- [WORK TO BE COMPLETED] Copy each line below containing "docs".
BEGIN PROVIDED INFORMATION
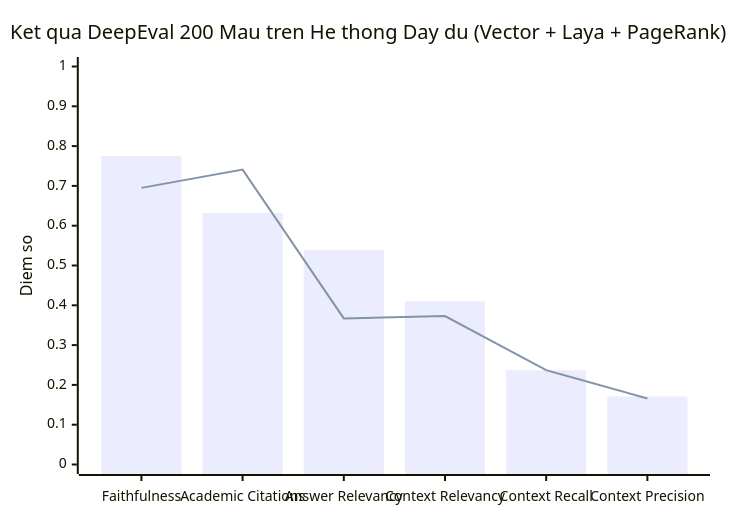
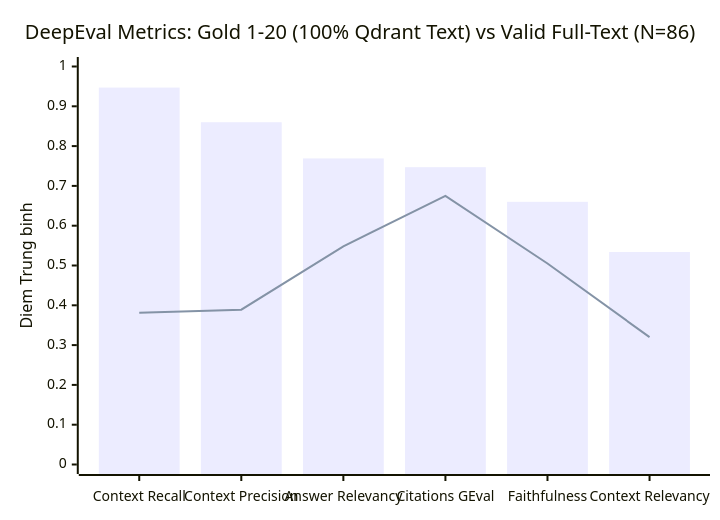
Before and after one commit to QuangManhAI/RAG_TS: the third of 3 diagrams in docs/research/laya-jev.md, drawn with Mermaid. The commit also changed other lines of this file, not shown here.

Commit message:
docs(benchmark): report verified hydrated ranking and valid-context deepeval metrics

````diff
--- a/docs/research/laya-jev.md
+++ b/docs/research/laya-jev.md
@@ -84,8 +83,8 @@
 ```mermaid
 xychart-beta
-    title "Ket qua DeepEval 200 Mau tren He thong Day du (Vector + Laya + PageRank)"
-    x-axis ["Faithfulness", "Academic Citations", "Answer Relevancy", "Context Relevancy", "Context Recall", "Context Precision"]
-    y-axis "Diem so" 0.0 --> 1.0
-    bar [0.775, 0.632, 0.539, 0.410, 0.237, 0.171]
-    line [0.695, 0.741, 0.367, 0.373, 0.237, 0.166]
+    title "DeepEval Metrics: Gold 1-20 (100% Qdrant Text) vs Valid Full-Text (N=86)"
+    x-axis ["Context Recall", "Context Precision", "Answer Relevancy", "Citations GEval", "Faithfulness", "Context Relevancy"]
+    y-axis "Diem Trung binh" 0.0 --> 1.0
+    bar [0.947, 0.860, 0.769, 0.747, 0.660, 0.534]
+    line [0.381, 0.389, 0.548, 0.675, 0.505, 0.320]
 ```
````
END PROVIDED INFORMATION
- [WORKED SOLUTION]
Before and after one commit to QuangManhAI/RAG_TS: the third of 3 diagrams in docs/research/laya-jev.md, drawn with Mermaid. The commit also changed other lines of this file, not shown here.
docs(benchmark): report verified hydrated ranking and valid-context deepeval metrics
--- a/docs/research/laya-jev.md
+++ b/docs/research/laya-jev.md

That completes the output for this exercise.